Jack White Keeps the Freak in Control Freak

The recent profile of Jack White in the New York Times Sunday Magazine, by Josh Eells, provided a welcome 30 minutes of distraction on a lazy-ish Sunday afternoon. In addition to reminding me how utterly uncool my life is, it also deepened my appreciation for what it takes to maintain a relevant creative vision for as long as young Mr. White has done. What I gleaned from this profile is that it takes a lot of work, talent, money, and a steely certainty about what you’re building.

I am a fan of White Stripes, and love White’s work on Loretta Lynn’s and Wanda Jackson’s recent albums. The Times profile didn’t add much to what I know about White as a musician, but did reveal a bit about the person.

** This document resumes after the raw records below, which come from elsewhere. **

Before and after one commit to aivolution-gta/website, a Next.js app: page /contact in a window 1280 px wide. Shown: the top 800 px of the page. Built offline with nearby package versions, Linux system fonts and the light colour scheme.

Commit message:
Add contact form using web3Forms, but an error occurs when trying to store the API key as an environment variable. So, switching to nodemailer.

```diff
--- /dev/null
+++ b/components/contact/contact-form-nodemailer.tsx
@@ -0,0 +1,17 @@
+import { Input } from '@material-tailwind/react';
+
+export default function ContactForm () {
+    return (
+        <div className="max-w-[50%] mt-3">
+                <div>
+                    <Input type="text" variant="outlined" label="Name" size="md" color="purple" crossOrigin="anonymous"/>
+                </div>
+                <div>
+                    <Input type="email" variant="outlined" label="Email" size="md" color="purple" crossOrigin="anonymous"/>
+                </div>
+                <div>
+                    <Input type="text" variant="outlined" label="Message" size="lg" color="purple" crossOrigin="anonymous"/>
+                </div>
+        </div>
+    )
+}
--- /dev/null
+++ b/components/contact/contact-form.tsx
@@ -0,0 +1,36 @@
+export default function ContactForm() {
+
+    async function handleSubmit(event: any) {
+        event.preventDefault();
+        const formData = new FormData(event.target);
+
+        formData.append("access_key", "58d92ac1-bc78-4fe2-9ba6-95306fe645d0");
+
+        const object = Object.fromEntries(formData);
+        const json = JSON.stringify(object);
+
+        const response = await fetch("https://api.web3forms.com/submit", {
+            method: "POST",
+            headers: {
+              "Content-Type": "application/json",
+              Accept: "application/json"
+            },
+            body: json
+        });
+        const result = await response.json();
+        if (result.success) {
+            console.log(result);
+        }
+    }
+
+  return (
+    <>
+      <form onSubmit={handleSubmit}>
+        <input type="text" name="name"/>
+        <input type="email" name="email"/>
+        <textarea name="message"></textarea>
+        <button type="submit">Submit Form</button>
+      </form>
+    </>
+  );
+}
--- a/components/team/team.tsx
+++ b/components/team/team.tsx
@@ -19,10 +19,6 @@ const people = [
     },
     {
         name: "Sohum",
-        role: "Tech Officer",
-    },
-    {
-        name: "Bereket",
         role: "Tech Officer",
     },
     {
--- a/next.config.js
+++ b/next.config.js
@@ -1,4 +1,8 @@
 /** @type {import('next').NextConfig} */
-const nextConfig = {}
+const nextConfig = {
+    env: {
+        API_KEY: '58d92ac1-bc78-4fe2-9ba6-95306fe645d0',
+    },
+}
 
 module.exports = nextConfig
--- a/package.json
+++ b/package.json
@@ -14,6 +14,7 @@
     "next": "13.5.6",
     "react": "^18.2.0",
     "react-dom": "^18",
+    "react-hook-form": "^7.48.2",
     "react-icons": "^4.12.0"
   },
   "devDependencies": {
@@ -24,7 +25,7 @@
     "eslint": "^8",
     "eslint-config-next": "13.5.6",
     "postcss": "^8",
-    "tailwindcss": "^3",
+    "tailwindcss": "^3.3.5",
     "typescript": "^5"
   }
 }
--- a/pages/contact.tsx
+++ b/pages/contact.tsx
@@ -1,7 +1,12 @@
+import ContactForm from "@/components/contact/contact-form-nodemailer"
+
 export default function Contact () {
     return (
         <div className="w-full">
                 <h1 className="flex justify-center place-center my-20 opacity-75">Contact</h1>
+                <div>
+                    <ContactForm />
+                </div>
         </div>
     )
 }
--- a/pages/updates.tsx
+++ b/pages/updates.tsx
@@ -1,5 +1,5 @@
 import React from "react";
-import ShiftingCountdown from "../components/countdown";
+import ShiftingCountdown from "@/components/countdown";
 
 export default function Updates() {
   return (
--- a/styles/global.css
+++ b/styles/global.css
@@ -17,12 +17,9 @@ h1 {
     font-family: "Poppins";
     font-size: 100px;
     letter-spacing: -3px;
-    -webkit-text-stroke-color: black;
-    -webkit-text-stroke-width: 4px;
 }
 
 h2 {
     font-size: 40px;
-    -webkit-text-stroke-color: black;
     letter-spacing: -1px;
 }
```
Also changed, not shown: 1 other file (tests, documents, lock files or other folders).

For me, profiles are a somewhat mystifying breed of writing. For this one, Josh Eells spent 6 months researching and hanging out in Nashville to get to know White a bit. I’m not sure he succeeded in really getting to know his subject, but I’m not sure anyone could have done better given the raw materials. White talks about Bob Dylan in the piece—the original “jester on the sidelines in a cast.” Dylan, of course, is infamous for canny manipulation of his persona, and White seems to be following in the tracks of those wandering boot heels. And that’s fine as far as I’m concerned. I think of it as an extension of his artistic vision—I don’t know Jack, and never will. But at the same time, a sliver of his real self shines through the music, the tight control on all he cares about, and the cagey posturing. As long as he doesn’t truly believe his own b.s., he should be able to maintain some authenticity. We’ll see.

But back to the writing. I think Eells did an OK job with an enigmatic subject. It’s hard to tell where his sympathies lie, and maybe that’s good profile writing. In describing the Third Man offices, he does seem to sort of sneer about the number of redheads in the office, the threat to levy a fine on one worker for not being in uniform, and the obsessively strict design aesthetic. But that could have been me rolling my own eyes.